Excess carbohydrates in a normoxic environment is maladaptive, as I’ve pointed out in the past in my energy and structure blog posts, carbohydrates are a primitive fuel source this is why high-level organisms utilize fatty acids for their basal metabolism unless the situation is such that they are in a hypoxic environment. Even in naked mole rats although serum levels of thyroid hormones are low, ultrastructurally (cellular and tissue level) there is increased secretion of the hormones.
One of the functions of thyroid hormones is to orchestrate “form”, what this means is that through very carefully controlled fluctuations in cellular respiration you can change the phenotype of a cell, you can also kill cells with thyroid hormones which is part of their function as well in organisms that go through metamorphosis. For example, in tadpoles as the frog develops thyroid hormones increase to supraphysiological levels at the posterior-proximal junction of the tadpole tail, ROS and autophagy increases and the tail essentially cauterizes off.
Thyroid hormones are a necessary to “keep form”, thyroid hormones activate during carbohydrate/hypoxic situations in order to keep the cells utilizing carbohydrates from degenerating into more primitive cell types, for example, cancer. When this mechanism fails, for any number of reasons, whether it be fueling the basal metabolism with primitive energy substrates, external hypoxia, internal hypoxia from antimetabolic compounds, at the end of the day thyroid hormones help to maintain “form”, structure, and function. In a very real sense not only is thyroid hormone catabolic, it is protective and can be better classified as a stress hormone. It is an organizer.
One of the things that happens during Paleo style diets with all the PUFA, nuts, antinutrients, excess protein, etc., is that all of these things have an inhibiting effect on respiration. While serum levels of thyroid hormones fall, it is only because ultrastructural levels of thyroid hormone increase, that is, more is being used than can be produced, hence the nuclear blast of unsavory symptoms.
So your last point:
“This was the main reason I always steered clear of ketogenic diets. What do you make of that? Could it be simply the cumulative inhibitory effect of PUFA, since these people were probably not discriminating againsts those fat sources? Could it be the compounding of these diets + exercise that causes this? Excessive protein elevating cortisol and that in turn suppressing thyroid function?”
You hit the nail on the head exactly. Lower serum = higher ultrastructural levels = emergency = maintaining form because of the hypoxia induced from Paleo style diets is more important than thermoregulation. Your physiology is redirecting ATP and H+ pools to maintain form to survive verses cozy metabolically generated warmth.
Saturated fat does not do this. I steer clear of ketosis. Ketones are a symptom of hypoxia. We are indeed omnivores, glucose is essential for optimal health, people who say well, we have gluconeogenesis and ketones aren’t thinking about things in the broader context. It’s like, we have those pathways as evidence that yes, some glucose is required and probably optimal, we do not have the high output gluconeogenic pathways that true carnivores have. And when are those pathways active? Hmmm.

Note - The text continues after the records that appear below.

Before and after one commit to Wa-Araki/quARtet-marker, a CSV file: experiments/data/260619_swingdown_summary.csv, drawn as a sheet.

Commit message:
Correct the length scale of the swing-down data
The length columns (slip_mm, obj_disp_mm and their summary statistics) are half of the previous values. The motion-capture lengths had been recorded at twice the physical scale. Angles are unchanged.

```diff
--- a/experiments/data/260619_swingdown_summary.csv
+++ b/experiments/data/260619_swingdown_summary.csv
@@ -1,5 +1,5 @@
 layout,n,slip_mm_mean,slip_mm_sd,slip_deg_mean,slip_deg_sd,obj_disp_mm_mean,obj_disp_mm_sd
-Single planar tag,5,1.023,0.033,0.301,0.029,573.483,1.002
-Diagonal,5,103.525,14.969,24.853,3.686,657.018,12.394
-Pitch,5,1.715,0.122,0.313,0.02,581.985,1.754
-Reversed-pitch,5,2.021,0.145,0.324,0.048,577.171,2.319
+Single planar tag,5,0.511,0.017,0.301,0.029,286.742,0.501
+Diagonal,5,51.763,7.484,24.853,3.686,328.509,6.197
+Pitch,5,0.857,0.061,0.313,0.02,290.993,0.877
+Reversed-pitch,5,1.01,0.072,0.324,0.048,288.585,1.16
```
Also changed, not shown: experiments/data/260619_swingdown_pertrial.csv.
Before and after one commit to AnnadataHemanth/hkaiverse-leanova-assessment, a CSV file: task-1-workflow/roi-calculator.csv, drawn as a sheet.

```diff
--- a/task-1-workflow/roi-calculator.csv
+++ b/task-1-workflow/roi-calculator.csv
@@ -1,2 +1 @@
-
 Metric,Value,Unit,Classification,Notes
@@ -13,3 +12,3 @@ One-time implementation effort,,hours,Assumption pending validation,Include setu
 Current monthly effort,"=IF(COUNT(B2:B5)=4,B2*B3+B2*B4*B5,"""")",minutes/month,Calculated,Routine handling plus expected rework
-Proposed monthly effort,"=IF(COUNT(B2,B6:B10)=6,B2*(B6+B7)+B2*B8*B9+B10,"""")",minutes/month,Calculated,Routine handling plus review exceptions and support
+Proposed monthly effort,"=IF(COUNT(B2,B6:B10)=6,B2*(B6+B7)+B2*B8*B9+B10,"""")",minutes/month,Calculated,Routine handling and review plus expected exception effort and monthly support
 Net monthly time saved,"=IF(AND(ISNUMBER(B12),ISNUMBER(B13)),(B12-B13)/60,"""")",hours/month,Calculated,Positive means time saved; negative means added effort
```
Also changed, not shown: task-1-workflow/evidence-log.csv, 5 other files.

I hope that that answers at least part of your question. Ask any follow up questions and I’ll be sure to address them. This is a good topic.
Aside: One of the interesting things to look at is that RPF folks can sometimes initially loose weight, that is a function of elevated thyroid hormones trying to rescue the metabolism, but if they continue and ignore all shitty symptoms all of the sudden they blow the fuck up whether it is weight gain or worsening problems such as panic attacks, helplessness, social avoidance, etc. These of course are all symptoms of hypoxia … unless they start taking thyroid hormone. I prefer the advice “… let us avoid the problem to begin with …” the situation with the folks on the RPF is first physiological then pathological. Yikes.